Edit tracking data:

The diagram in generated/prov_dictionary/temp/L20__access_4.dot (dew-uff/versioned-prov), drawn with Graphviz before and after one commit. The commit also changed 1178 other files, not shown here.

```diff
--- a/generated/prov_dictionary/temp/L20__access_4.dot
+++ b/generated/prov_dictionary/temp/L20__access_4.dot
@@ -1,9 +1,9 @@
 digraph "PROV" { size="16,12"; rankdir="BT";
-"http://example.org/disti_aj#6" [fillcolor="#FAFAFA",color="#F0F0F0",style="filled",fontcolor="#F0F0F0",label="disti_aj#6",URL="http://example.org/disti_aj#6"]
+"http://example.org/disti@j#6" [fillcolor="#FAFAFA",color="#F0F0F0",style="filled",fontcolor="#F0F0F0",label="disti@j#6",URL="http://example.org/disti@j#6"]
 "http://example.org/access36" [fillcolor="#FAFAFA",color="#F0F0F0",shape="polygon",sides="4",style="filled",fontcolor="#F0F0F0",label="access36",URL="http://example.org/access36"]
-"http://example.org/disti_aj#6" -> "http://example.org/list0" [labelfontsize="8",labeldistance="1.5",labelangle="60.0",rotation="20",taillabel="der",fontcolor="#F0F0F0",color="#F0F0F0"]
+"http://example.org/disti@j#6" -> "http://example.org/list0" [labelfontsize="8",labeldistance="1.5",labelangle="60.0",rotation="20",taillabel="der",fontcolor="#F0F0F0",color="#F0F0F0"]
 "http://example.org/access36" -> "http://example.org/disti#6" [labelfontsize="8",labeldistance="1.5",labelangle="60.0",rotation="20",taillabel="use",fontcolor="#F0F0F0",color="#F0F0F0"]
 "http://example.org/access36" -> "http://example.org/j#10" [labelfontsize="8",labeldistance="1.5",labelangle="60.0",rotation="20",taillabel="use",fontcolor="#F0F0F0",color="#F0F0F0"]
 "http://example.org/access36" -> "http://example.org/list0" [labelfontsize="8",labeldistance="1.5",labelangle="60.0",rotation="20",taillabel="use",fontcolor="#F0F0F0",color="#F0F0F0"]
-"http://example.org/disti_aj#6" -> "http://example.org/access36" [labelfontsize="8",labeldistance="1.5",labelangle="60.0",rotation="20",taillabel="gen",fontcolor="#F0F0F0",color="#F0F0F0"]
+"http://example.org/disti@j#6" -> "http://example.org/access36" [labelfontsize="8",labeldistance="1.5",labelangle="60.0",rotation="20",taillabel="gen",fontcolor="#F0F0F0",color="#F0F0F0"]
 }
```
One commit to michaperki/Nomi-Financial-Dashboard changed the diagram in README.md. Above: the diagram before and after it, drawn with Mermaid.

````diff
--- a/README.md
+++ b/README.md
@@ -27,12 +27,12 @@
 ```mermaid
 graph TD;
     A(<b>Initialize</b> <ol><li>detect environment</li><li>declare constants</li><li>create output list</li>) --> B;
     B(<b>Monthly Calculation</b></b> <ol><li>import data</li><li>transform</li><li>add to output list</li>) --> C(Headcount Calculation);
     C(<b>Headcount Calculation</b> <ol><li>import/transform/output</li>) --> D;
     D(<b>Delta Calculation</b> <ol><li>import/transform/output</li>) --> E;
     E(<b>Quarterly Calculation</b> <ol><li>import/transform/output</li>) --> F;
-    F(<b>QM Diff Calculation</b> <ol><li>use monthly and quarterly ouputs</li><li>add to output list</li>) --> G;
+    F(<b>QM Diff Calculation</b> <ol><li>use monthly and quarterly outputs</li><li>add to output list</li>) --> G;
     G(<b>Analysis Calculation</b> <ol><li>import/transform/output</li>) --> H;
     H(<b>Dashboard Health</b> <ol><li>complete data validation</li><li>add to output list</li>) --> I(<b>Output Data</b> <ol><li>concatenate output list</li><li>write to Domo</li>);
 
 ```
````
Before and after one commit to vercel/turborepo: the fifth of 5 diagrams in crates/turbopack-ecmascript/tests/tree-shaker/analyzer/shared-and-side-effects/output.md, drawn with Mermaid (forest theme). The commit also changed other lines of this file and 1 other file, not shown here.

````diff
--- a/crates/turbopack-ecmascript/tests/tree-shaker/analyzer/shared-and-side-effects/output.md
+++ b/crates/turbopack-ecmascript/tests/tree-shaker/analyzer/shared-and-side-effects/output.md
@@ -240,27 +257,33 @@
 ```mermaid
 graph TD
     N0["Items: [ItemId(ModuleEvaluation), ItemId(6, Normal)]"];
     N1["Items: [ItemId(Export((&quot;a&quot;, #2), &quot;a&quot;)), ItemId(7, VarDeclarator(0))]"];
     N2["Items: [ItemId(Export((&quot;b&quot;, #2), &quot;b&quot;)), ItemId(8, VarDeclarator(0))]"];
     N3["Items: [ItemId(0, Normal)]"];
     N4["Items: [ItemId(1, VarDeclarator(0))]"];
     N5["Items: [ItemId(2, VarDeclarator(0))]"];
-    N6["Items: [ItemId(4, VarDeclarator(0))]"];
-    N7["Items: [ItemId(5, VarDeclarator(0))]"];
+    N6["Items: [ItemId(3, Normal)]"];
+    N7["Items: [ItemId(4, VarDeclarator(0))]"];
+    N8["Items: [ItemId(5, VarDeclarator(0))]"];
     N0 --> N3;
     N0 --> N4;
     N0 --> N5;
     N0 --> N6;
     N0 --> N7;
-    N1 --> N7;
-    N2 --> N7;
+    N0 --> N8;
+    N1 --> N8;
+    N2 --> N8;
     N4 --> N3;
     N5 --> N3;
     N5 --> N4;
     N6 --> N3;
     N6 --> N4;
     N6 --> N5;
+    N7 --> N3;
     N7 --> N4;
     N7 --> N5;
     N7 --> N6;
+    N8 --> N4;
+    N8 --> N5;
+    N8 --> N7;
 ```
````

■ Aim of the task ■
Identify every line above that includes the word "VarDeclarator", and show those lines.

■ Written answer ■
     N1["Items: [ItemId(Export((&quot;a&quot;, #2), &quot;a&quot;)), ItemId(7, VarDeclarator(0))]"];
     N2["Items: [ItemId(Export((&quot;b&quot;, #2), &quot;b&quot;)), ItemId(8, VarDeclarator(0))]"];
     N4["Items: [ItemId(1, VarDeclarator(0))]"];
     N5["Items: [ItemId(2, VarDeclarator(0))]"];
-    N6["Items: [ItemId(4, VarDeclarator(0))]"];
-    N7["Items: [ItemId(5, VarDeclarator(0))]"];
+    N7["Items: [ItemId(4, VarDeclarator(0))]"];
+    N8["Items: [ItemId(5, VarDeclarator(0))]"];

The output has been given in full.